  • A Location is a geographic place that geolocation techniques attempt to infer for a given target. Examples include cities and ISP Points of Presences (PoPs).

Not all papers need to use all terms. Below we depict a simple constraint-based geolocation algorithm to show how we understand these terms in practice.

A simple constraint-based geolocation algorithm.

A simple constraint-based geolocation algorithm.

[Potential useful resource, although not actively maintained: CAIDA’s Geolocation Bibliography]

The Remote Peering Jedi

Friday, November 11th, 2016 by Josh Polterock

During the RIPE 73 IXP Tools Hackathon, Vasileios Giotsas, working with collaborators at FORTH/University of Crete, AMS-IX, University College, London, and NFT Consult, created the Remote Peering Jedi Tool to provide a view into the remote peering ecosystem. Given a large and diverse corpus of traceroute data, the tool detects and localizes remote peering at Internet Exchange Points (IXP).

To make informed decisions, researchers and operators desire to know who has remote peering at the various IXPs. For their RIPE hackathon project, the group created a tool to automate the detection using average RTTs from the RIPE Atlas’ massive corpus of traceroute paths. The group collected validation data from boxes inside the three large IXPs to compare to RTTs estimated via Atlas. The data suggests possible opportunities for Content Distribution Networks (CDN) to improve services for smaller IXPs. The project results also offer insights into how to interpret some of the information in PeeringDB. The project further examined how presence-informed RTT geolocation can contribute to identifying the location of resources. These results help reduce the problem space by exploiting the fact that the IP space of a given AS can appear where the AS has presence.

For more details, you can watch Vasileios’ presentation of the Remote Peering Jedi Tool. Or, visit the remote peering portal to see the tool in action.

remote-peering-jedi

NANOG68: PERISCOPE: Standardizing and Orchestrating Looking Glass Querying

Friday, November 4th, 2016 by Vasileios Giotsas

CAIDA’s Vasileios Giotsas had the opportunity to present PERISCOPE: Standardizing and Orchestrating Looking Glass Querying to the folks at NANOG68. The presentation covered his work on the Periscope Looking Glass API.

The work sets out to unify the heterogenous thousands of autonomously operated Looking Glass (LG) servers into a single unified standardized API for querying and executing experiments across the collective resource as a whole. From the beginning, we understood that while the hosting networks make these services public, usage policies varied and many LG services request clients rate limit their queries or impose rate limits and some forbid automated queries entirely. We do our best with Periscope administration to respect LG resources and implement conservative client rate limiting enforcing a per-user and per-LG rate limits. We identify our clients to provide transparency and accountability.

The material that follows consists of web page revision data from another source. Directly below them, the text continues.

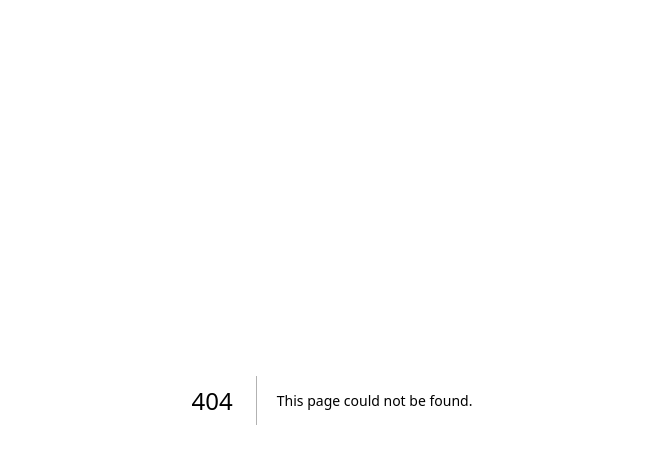
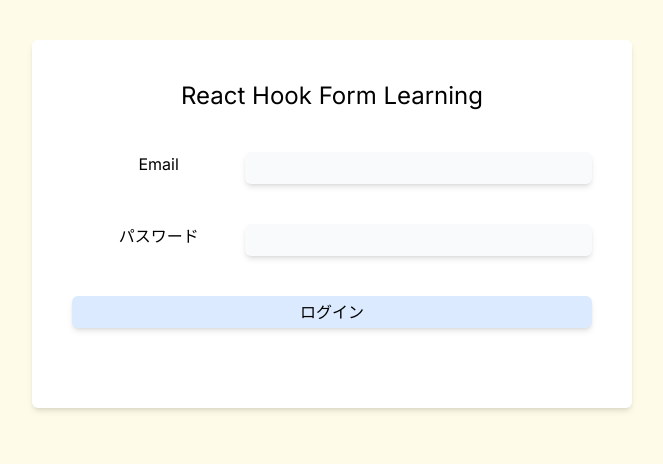
Before and after one commit to Nakamura1978/nextjs-zod-learn-v1, a Next.js app: page /react_hook_form in a window 1280 px wide. Before the commit this address had no page. Shown: the top 464 px of the page, without its empty margins (308-971 px from the left). Built offline with nearby package versions, Linux system fonts and the light colour scheme.

Commit message:
✨ react-hook-formの導入

```diff
--- a/package.json
+++ b/package.json
@@ -14,6 +14,7 @@
     "next": "13.5.6",
     "react": "^18",
     "react-dom": "^18",
+    "react-hook-form": "^7.47.0",
     "zod": "^3.22.4"
   },
   "devDependencies": {
--- a/src/app/layout.tsx
+++ b/src/app/layout.tsx
@@ -1,22 +1,22 @@
-import type { Metadata } from 'next'
-import { Inter } from 'next/font/google'
-import './globals.css'
+import type { Metadata } from "next";
+import { Inter } from "next/font/google";
+import "./globals.css";
 
-const inter = Inter({ subsets: ['latin'] })
+const inter = Inter({ subsets: ["latin"] });
 
 export const metadata: Metadata = {
-  title: 'Create Next App',
-  description: 'Generated by create next app',
-}
+  title: "Nextjs-zod-learn-v1",
+  description: "Nextjs-zod-learn-v1",
+};
 
 export default function RootLayout({
   children,
 }: {
-  children: React.ReactNode
+  children: React.ReactNode;
 }) {
   return (
-    <html lang="en">
+    <html lang="ja">
       <body className={inter.className}>{children}</body>
     </html>
-  )
+  );
 }
--- /dev/null
+++ b/src/app/react_hook_form/page.tsx
@@ -0,0 +1,61 @@
+"use client";
+
+import { useForm } from "react-hook-form";
+
+type FormData = {
+  email: string;
+  password: string;
+};
+
+const reactHookForm = () => {
+  const {
+    register,
+    handleSubmit,
+    formState: { errors },
+  } = useForm<FormData>();
+
+  const onSubmit = handleSubmit((data) => console.log(data));
+
+  console.log(errors.email);
+
+  return (
+    <main className="bg-yellow-50 min-h-screen p-10">
+      <section className="bg-white md:w-1/2 w-4/5 mx-auto rounded-md shadow-md p-10">
+        <h1 className="text-2xl text-center">React Hook Form Learning</h1>
+        <form onSubmit={onSubmit} className="my-10 flex flex-col space-y-10">
+          <div className="flex justify-between">
+            <label htmlFor="email" className="w-1/3 text-center">
+              Email
+            </label>
+            <input
+              id="email"
+              {...register("email", { required: true })}
+              className="w-2/3 rounded-md bg-gray-50 shadow-md px-3 py-1"
+            />
+          </div>
+          {errors.email && (
+            <div className="text-center">入力が必須の項目です</div>
+          )}
+          <div className="flex justify-between">
+            <label htmlFor="password" className="w-1/3 text-center">
+              パスワード
+            </label>
+            <input
+              id="password"
+              {...register("password")}
+              className="w-2/3 rounded-md bg-gray-50 shadow-md px-3 py-1"
+            />
+          </div>
+          <button
+            type="submit"
+            className="rounded-md px-3 py-1 bg-blue-100 shadow-md hover:bg-blue-300 hover:-translate-y-1"
+          >
+            ログイン
+          </button>
+        </form>
+      </section>
+    </main>
+  );
+};
+
+export default reactHookForm;
```
Also changed, not shown: 1 other file (tests, documents, lock files or other folders).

We believe the Periscope architecture brings several primary benefits. The LG data complements our current trace data and extends the topology coverage. It allows us to implement intelligent load design across all LG servers, uses caching to reduce the number of redundant queries, and makes more efficient use of the LG resources as a whole. Finally, Periscope improves troubleshooting capabilities (often the reason for supporting these services in the first place).

A webcast of the NANOG68 Periscope presentation is available, as well as the accompanying slideset presented at NANOG68.

Full paper:
V. Giotsas, A. Dhamdhere, and k. claffy, “Periscope: Unifying Looking Glass Querying“, in Passive and Active Network Measurement Workshop (PAM), Mar 2016.

Periscope Architecture v1.0

Periscope Architecture v1.0

This work was supported in part by the National Science Foundation, the DHS Science and Technology Directorate, Cyber Security Division (DHS S&T/CSD) and by Defence R&D Canada (DRDC).